Dataset extract START

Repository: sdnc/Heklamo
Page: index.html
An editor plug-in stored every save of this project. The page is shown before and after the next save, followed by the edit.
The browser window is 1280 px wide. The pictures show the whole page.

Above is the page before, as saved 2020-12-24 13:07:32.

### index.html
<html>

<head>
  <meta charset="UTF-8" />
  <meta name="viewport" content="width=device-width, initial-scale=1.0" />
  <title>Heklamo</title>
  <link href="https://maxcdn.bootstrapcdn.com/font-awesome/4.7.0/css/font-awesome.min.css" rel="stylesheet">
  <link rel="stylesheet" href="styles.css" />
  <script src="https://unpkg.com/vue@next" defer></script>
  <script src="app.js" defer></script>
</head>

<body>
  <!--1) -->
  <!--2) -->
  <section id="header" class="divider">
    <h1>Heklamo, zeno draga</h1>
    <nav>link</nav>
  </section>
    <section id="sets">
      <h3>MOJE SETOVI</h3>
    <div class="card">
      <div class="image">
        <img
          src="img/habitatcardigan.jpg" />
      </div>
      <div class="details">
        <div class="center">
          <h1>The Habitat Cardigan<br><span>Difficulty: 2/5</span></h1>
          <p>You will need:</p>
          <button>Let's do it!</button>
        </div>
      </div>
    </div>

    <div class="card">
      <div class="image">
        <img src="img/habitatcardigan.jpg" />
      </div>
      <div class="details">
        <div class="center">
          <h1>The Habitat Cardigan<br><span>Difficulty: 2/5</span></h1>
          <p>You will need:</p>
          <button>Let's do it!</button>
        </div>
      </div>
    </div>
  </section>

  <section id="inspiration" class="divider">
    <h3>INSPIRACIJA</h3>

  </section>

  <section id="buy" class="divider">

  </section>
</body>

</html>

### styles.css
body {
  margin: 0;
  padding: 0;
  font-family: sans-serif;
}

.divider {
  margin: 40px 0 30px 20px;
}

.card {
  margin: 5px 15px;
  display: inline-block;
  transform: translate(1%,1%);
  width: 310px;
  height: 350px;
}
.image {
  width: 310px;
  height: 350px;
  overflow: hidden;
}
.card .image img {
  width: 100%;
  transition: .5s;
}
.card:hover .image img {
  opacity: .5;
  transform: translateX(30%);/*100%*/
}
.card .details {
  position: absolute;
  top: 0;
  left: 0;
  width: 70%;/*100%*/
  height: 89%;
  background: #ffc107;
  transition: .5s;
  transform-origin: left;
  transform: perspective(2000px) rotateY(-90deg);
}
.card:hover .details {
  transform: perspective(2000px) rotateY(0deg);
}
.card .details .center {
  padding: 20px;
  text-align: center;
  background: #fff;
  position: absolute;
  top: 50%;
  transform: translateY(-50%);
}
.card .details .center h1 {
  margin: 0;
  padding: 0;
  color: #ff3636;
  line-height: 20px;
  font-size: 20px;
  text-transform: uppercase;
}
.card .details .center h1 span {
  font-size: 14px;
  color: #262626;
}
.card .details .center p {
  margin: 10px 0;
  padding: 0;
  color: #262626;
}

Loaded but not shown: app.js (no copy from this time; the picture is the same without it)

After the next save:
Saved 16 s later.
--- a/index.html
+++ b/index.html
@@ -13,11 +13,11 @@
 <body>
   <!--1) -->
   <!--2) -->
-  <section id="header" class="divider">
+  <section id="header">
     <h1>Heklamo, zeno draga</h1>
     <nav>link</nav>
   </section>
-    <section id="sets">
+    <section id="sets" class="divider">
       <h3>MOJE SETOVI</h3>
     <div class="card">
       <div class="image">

Dataset extract END

◆ Work task:
Which lines hold the word "details"? Copy each of them from the records.

◆ Result of this exercise:
      <div class="details">
      <div class="details">
.card .details {
.card:hover .details {
.card .details .center {
.card .details .center h1 {
.card .details .center h1 span {
.card .details .center p {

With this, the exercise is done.